  1. I have always wanted a tighter community in my math classes…and have always loved the class meetings my daughters had in elementary school. I also love the centers, just have never figured out how to make it all work. Will keep coming back to see how the discussion is going.

    • I’ve been nervous about doing them because they are so associated with elementary school, but … it’s time to try! Thanks for reading!

  2. It’s been over a year since I read that book, and I didn’t take notes, but I think celebrating the *hard* work, or *thoughtful* work, or *collaborative* work, as opposed to the completed work done that week wouldn’t sabotage motivation.

    I really enjoy what you are doing on this blog. Rebooting is a lot of work, but so rewarding.

    • I will think on this. It’s an important distinction and perhaps a reframing that will accomplish the same goal (celebrating hard work, but also revised, “publishable” products).

  3. After you finish the book, check out the RSA video of one of Pink’s speeches. I read another of his books (A Whole New Mind – it was great)
    One of the models I am going to institute in my classes next year is based on language I am stealing from my church youth group. I intend to try and create a behavioral covenant of a sort between me and my students and revisit it regularly as the year progresses. Weekly meetings may be too regular, but check ins on the progress of our community and our academic journey will, I think, enrich our year together.

    • Yes! I have seen the animate-video; I’m excited to hopefully use it with the students next year!

      And I’m hoping that after the beginning of the year, the class meetings will not take crazy long or be too much, but still serve their purpose. Kogutmath had a class where she started every Monday with one, and I’m pretty committed to that, even if it’s just “what do you need us to know right now for you to be present here” followed by launching the math.
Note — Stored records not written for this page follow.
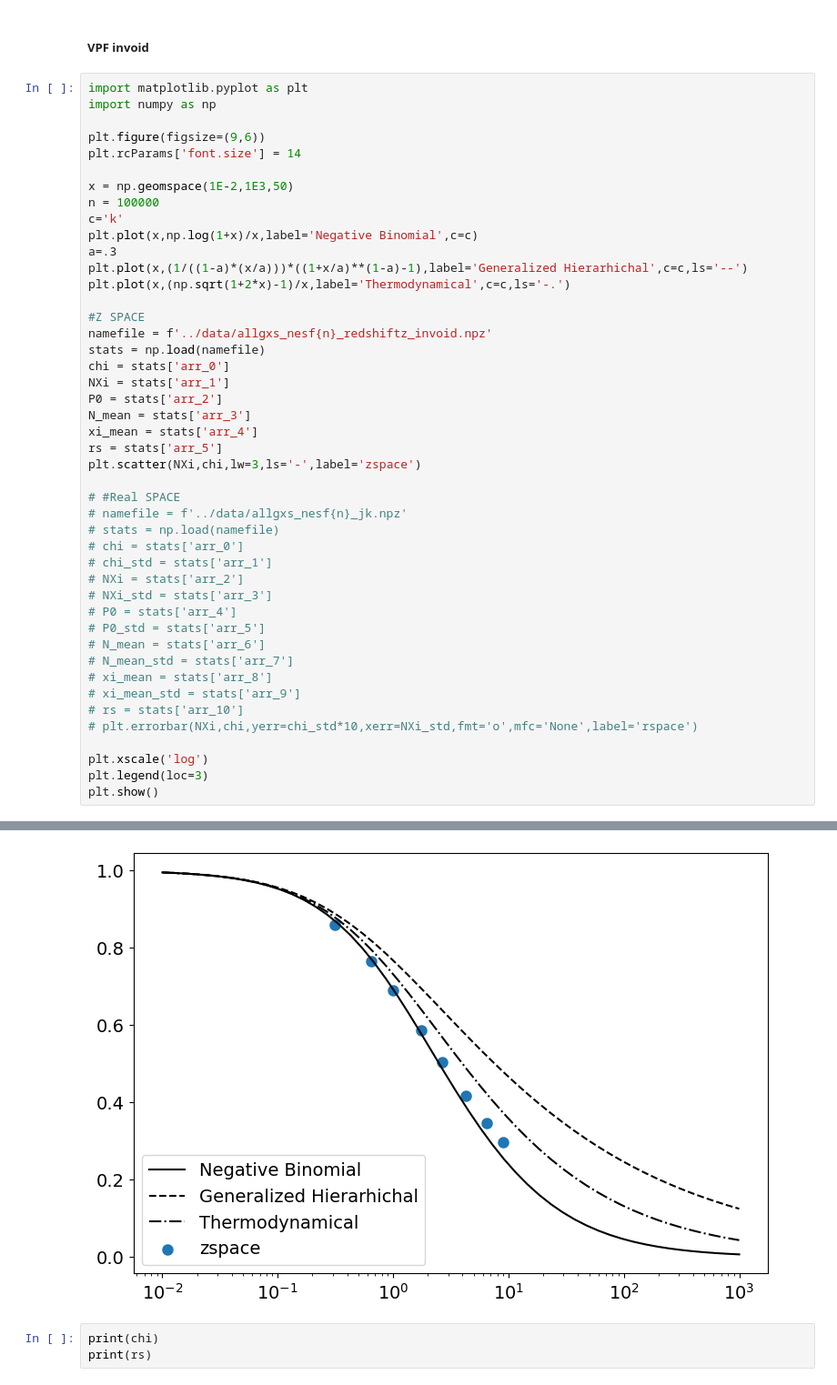
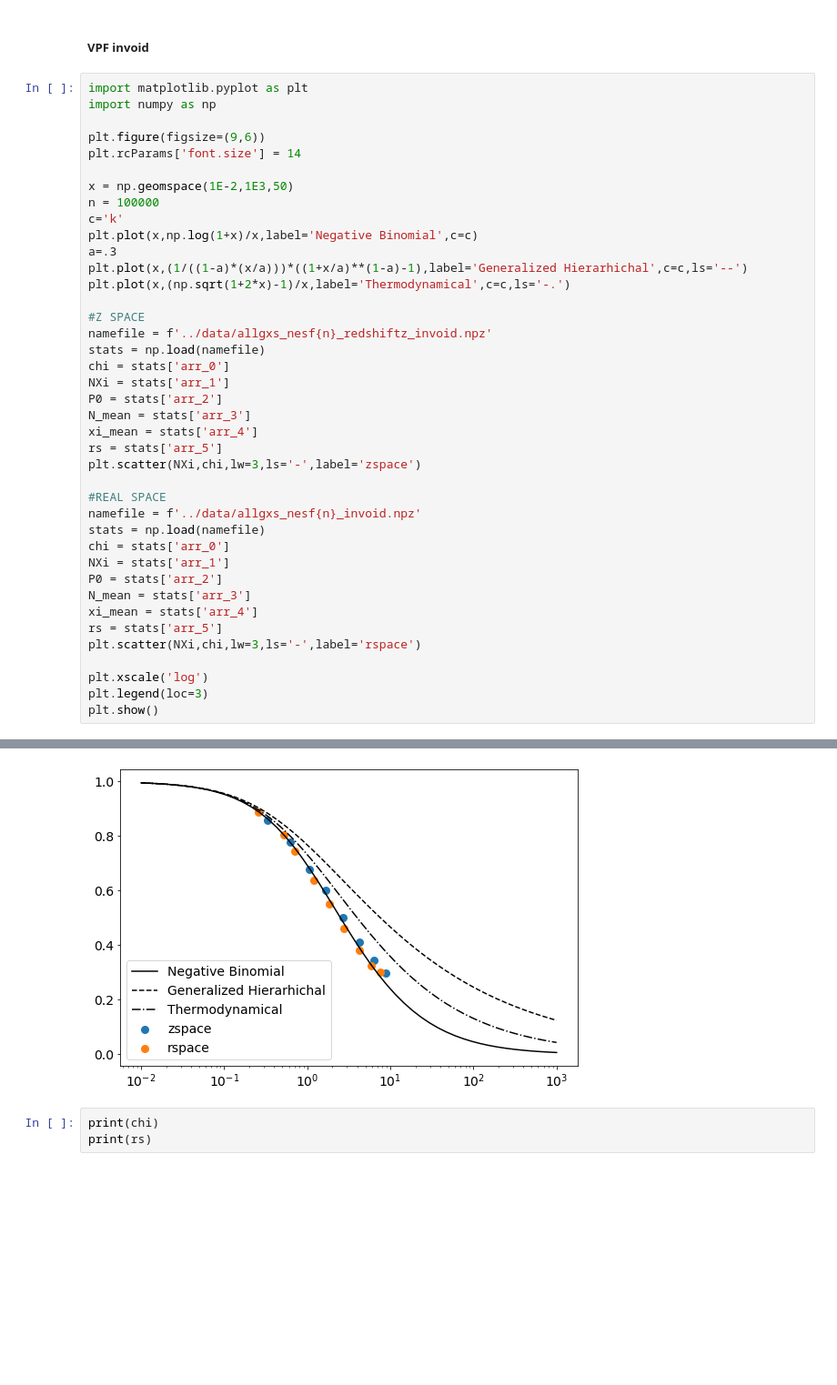
Before and after one commit to FedeDavilaKurban/VPF, a Jupyter notebook: plots.ipynb, the cells around one changed output, grey strips where cells are left out. Shown at 91% size. Cells and saved outputs as stored; diff of their text form; blank space fills up the shorter version.

Commit message:
some more plots

```diff
--- a/plots.ipynb
+++ b/plots.ipynb
@@ -424,21 +424,16 @@ xi_mean = stats['arr_4']
 rs = stats['arr_5']
 plt.scatter(NXi,chi,lw=3,ls='-',label='zspace')
 
-# #Real SPACE
-# namefile = f'../data/allgxs_nesf{n}_jk.npz'
-# stats = np.load(namefile)
-# chi = stats['arr_0']
-# chi_std = stats['arr_1']
-# NXi = stats['arr_2']
-# NXi_std = stats['arr_3']
-# P0 = stats['arr_4']
-# P0_std = stats['arr_5']
-# N_mean = stats['arr_6']
-# N_mean_std = stats['arr_7']
-# xi_mean = stats['arr_8']
-# xi_mean_std = stats['arr_9']
-# rs = stats['arr_10']
-# plt.errorbar(NXi,chi,yerr=chi_std*10,xerr=NXi_std,fmt='o',mfc='None',label='rspace')
+#REAL SPACE
+namefile = f'../data/allgxs_nesf{n}_invoid.npz'
+stats = np.load(namefile)
+chi = stats['arr_0']
+NXi = stats['arr_1']
+P0 = stats['arr_2']
+N_mean = stats['arr_3']
+xi_mean = stats['arr_4']
+rs = stats['arr_5']
+plt.scatter(NXi,chi,lw=3,ls='-',label='rspace')
 
 plt.xscale('log')
 plt.legend(loc=3)
@@ -448,4 +442,4 @@ plt.show()
-[figure, old version]
+[figure, new version]
 # %%
 print(chi)
 print(rs)
```
Also changed, not shown: parts of 5 cells of this notebook, 3 other files.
And the Friday one will eventually be about 10-15 minutes, I imagine, which doesn’t seem too long (really just serving as the day’s summarizing activity). Thanks for reading!

  4. I don’t think celebrating is ‘extrinsic’. I think it’s an opportunity to nurture instrinsic. For one thing, it’s not conditional: I presume you’d celebrate whatever happened that week, vs. “no cupcakes unless we all get 80%”. For another, it’s a moment to focus on experiencing the joy of doing something for its own sake, as opposed to having a reason to do something other than the something itself.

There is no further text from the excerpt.